|Predecessor||Charles, 1st Viscount Muskerry|
|Successor||Charles, 2nd Earl of Clancarty|
|Died||5 August 1665|
|Father||Charles, 1st Viscount Muskerry|
Sir Donough MacCarthy (Irish: Donnchadh Mac Cárthaigh), 1st Earl of Clancarty, 2nd Viscount Muskerry (1594–1665), was a leader of the Irish Confederation. He led the Confederates' Munster army during most of the Irish Confederate Wars and the Cromwellian conquest of Ireland. He belonged to the moderate faction, which wanted to collaborate with the royalists against the Commonwealth and the Covenanters. Still resisting in 1652, he was one of the last to surrender. In 1658, in exile, Charles II created him Earl of Clancarty. He recovered his lands at the Restoration.
Birth and origins
Donough was born in 1594, probably at Blarney Castle, the seat of his parents. He was the second but first surviving son of Charles MacCarty and his first wife Margaret O'Brien. His father was the 1st Viscount of Muskerry. His father's family was the MacCarthy of Muskerry dynasty, a Gaelic Irish family that descended from the kings of Desmond. Donough's mother was the eldest daughter of Donogh O'Brien, 4th Earl of Thomond, another important Gaelic Irish dynasty. His parents married about 1590.
|Donough listed among his brothers|
|He was the younger of two brothers:|
Early life, marriage, and children
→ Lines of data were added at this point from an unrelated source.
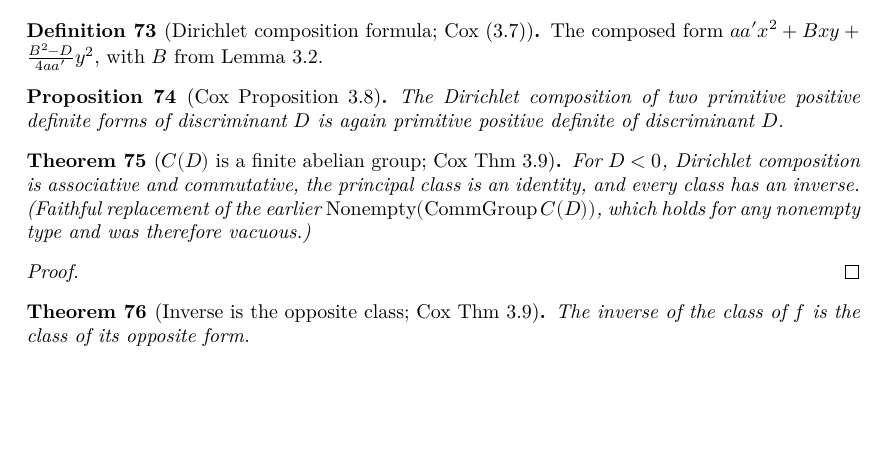
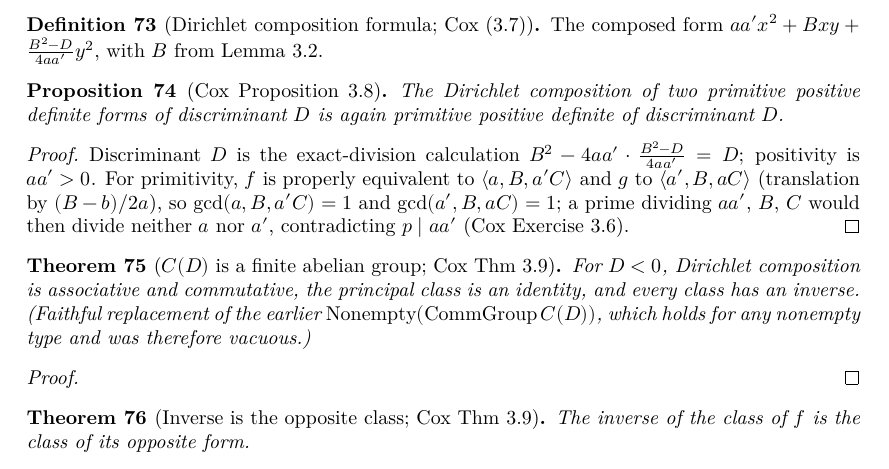
Before and after one commit to pragyanmanadhata/PrimesX2NY2, a LaTeX thesis (blueprint/src/print.tex, which reads blueprint/src/content.tex): part of page 7 of 22, cut so that both start at the same text, the shorter picture padded with empty space. Compiled offline with XeLaTeX.

Commit message:
Pass B Wave 10: prove prop_3_8 primitivity (Cox Ex 3.6, the Gauss-composition core) -> prop_3_8 fully proven; compose deferred-with-diagnosis (concordance reduction)

```diff
--- a/blueprint/src/content.tex
+++ b/blueprint/src/content.tex
@@ -684,6 +684,14 @@ The degenerate $a=0$ and $a'=0$ cases are dispatched directly.
   The Dirichlet composition of two primitive positive definite forms of
   discriminant $D$ is again primitive positive definite of discriminant $D$.
 \end{proposition}
+\begin{proof}\leanok
+\uses{lem:l3_2}
+Discriminant $D$ is the exact-division calculation $B^2-4aa'\cdot\frac{B^2-D}{4aa'}=D$;
+positivity is $aa'>0$. For primitivity, $f$ is properly equivalent to $\langle a,B,a'C\rangle$
+and $g$ to $\langle a',B,aC\rangle$ (translation by $(B-b)/2a$), so $\gcd(a,B,a'C)=1$ and
+$\gcd(a',B,aC)=1$; a prime dividing $aa'$, $B$, $C$ would then divide neither $a$ nor $a'$,
+contradicting $p\mid aa'$ (Cox Exercise 3.6).
+\end{proof}
 
 \begin{theorem}[$C(D)$ is a finite abelian group; Cox Thm 3.9]
   \label{thm:form_class_group_is_group}
```
Also changed, not shown: 1 other file.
Little is known about MacCarty's youth, perhaps because he lived in the shadow of his older brother Cormac. MacCarty was knighted before 1634. Having become Sir Donough MacCarty, he married Eleanor Butler (1612–1682), eldest daughter of Thomas Butler, Viscount Thurles some time before 1633 as his eldest son was born in 1633 or 1634.[a] This marriage made him a brother-in-law of James Butler, 1st Duke of Ormond.
Donough and Eleanor had five children, three sons:
- Cormac, later known as Charles (1633 or 1634 – 1665), slain in the Battle of Lowestoft predeceased his father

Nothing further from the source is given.